Wei-Hock "Willie" Soon, a favorite scientist of climate-change deniers for his theory attributing global warming to variations in the sun's energy and not human activity, has accepted more than $1.2 million from the fossil-fuel industry in the last decade, the New York Times reports. He also failed to disclose that conflict of interest in most of his published papers.
Ten days ago, an ExxonMobil pipeline pumping crude oil from the Alberta tar sands down to Texas refineries burst open in Mayflower, Ark., causing the evacuation of nearly two dozen homes and coating wildlife and the surrounding area in thousands of gallons of oil. I'm sorry, sludge. But there's a silver lining! And no, I'm not talking about the reflective sheen of tar sands oil coating a five-mile radius, ha ha. No, folks, the silver lining is: Business is booming!
Tonight, Jon Stewart overviewed the media's reaction to a report that many poor households don't pay federal income tax before comparing it to the non-reaction over the fact that Exxon Mobil also doesn't pay. Inside, video of Stewart's magnificent juxtaposition.
♦ AIG is already running out of the $123 billion in cash it was provided by the Federal Reserve, which means the authorities are slowly waking up to idea that something else might be going on. [NYT]
♦ The U.S. economy shrank at a 0.3 percent annualized rate in the third quarter as consumer spending declined at the fastest rate in 28 years. [MW]
♦ The Fed's half-point rate cut yesterday? It won't do much to prop up the economy. [NYP]
♦ Andrew Cuomo has asked banks to provide his office with bonus data. [NYT]

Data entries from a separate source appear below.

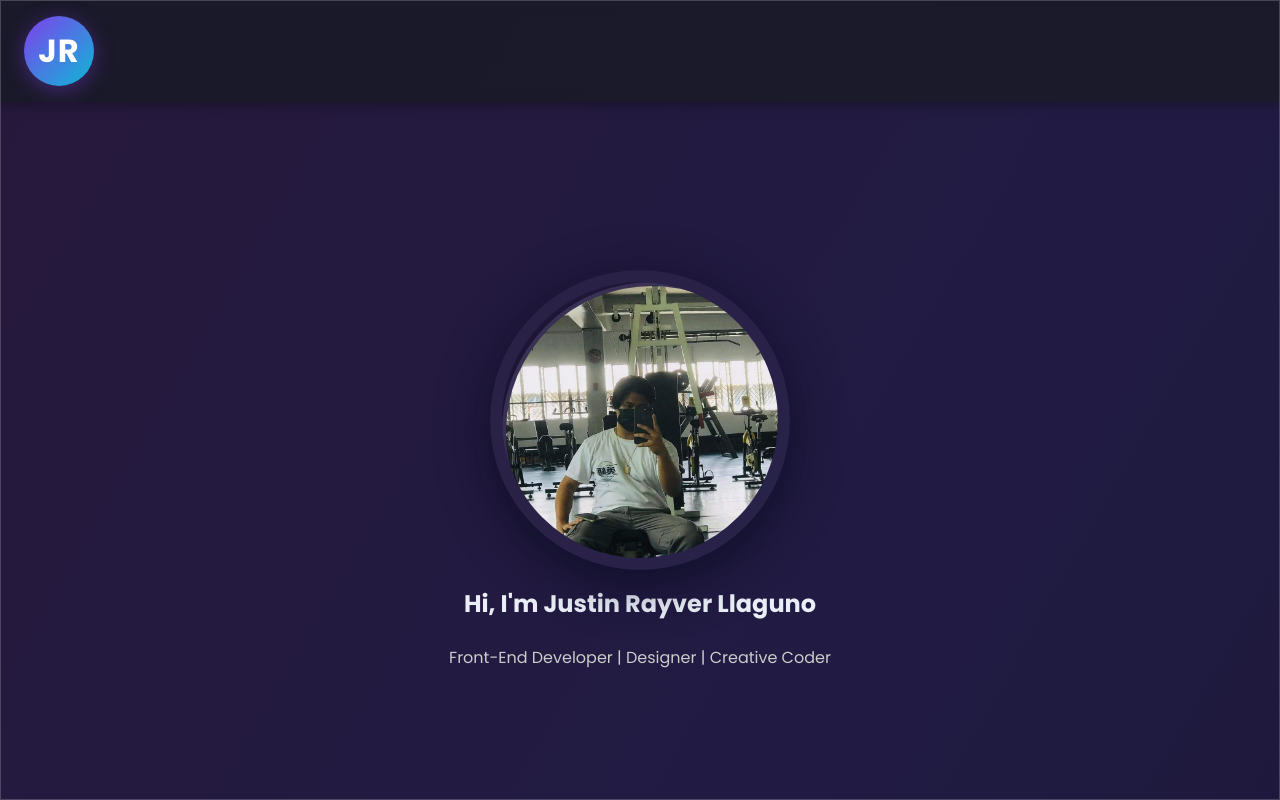
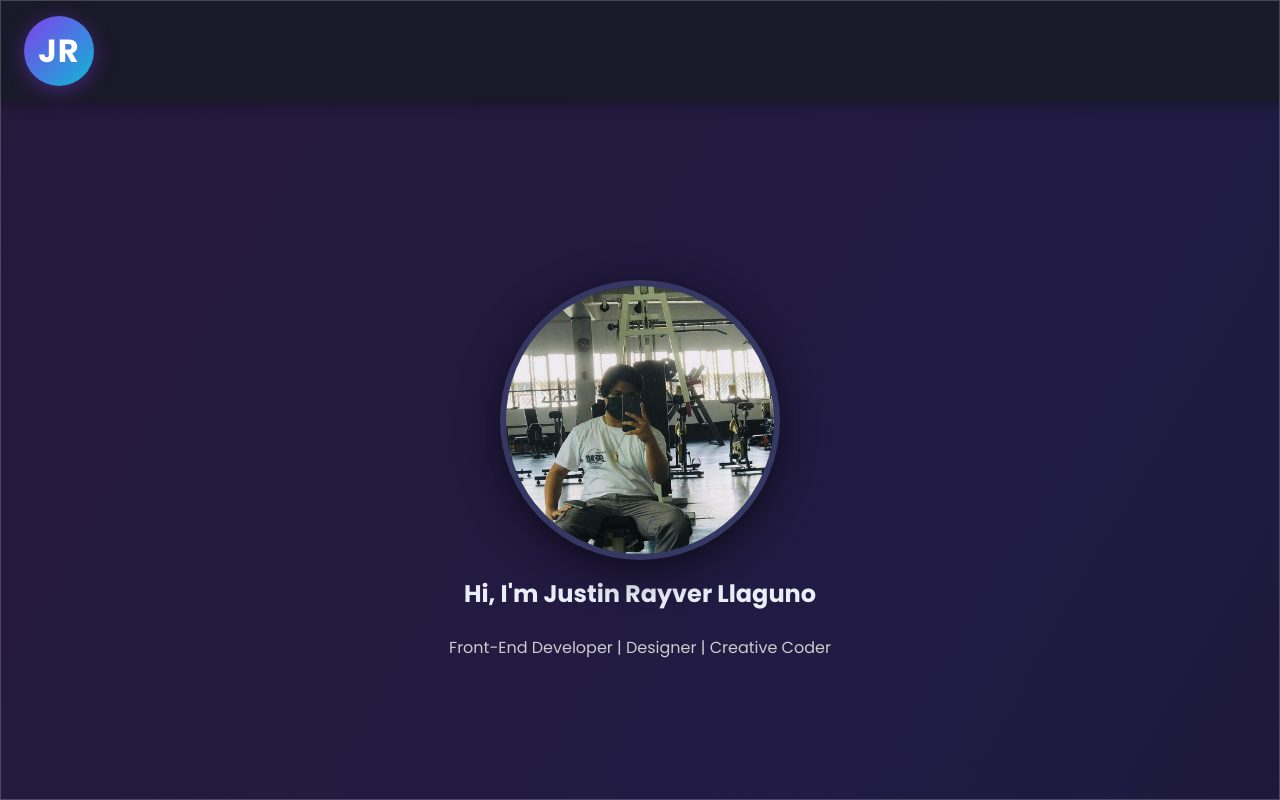
Before and after one commit to justinrayver2/Justin-Portfolio, a React (Vite) app: page / in a window 1280 px wide. Built offline with nearby package versions, Linux system fonts and the light colour scheme.

Commit message:
Updated style.css with improved hero image design

```diff
--- a/src/style.css
+++ b/src/style.css
@@ -113,29 +113,29 @@ body {
 
 .hero-pic {
   position: relative;
-  width: 300px;
-  height: 300px;
+  width: 280px;
+  height: 280px;
   border-radius: 50%;
   overflow: hidden;
-  border: 12px solid rgba(255, 255, 255, 0.03);
-  box-shadow: 0 12px 50px rgba(2, 6, 23, 0.6);
-}
-
-.hero-pic::after {
-  content: "";
-  background: transparent;
-  filter: none;
+  border: 6px solid rgba(255, 255, 255, 0.08);
+  box-shadow: 0 10px 40px rgba(0, 0, 0, 0.6);
+  background: radial-gradient(circle at center, rgba(124, 58, 237, 0.2), rgba(6, 182, 212, 0.1));
+  display: flex;
+  align-items: center;
+  justify-content: center;
+  margin: 0 auto;
 }
 
 .hero-pic img {
   width: 100%;
   height: 100%;
   object-fit: cover;
-  transition: transform 0.9s cubic-bezier(.2, .9, .2, 1);
+  object-position: center;
+  transition: transform 0.6s ease;
 }
 
 .hero-pic:hover img {
-  transform: scale(1.03) rotate(-0.6deg);
+  transform: scale(1.05);
 }
 
 
```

♦ Some hedge funds are still raking in cash from investors. Steve Cohen's SAC is down 5.5 percent in 2008 (and he's moved most of his funds into cash), but he's accepting new funds beginning in January. [Bloomberg]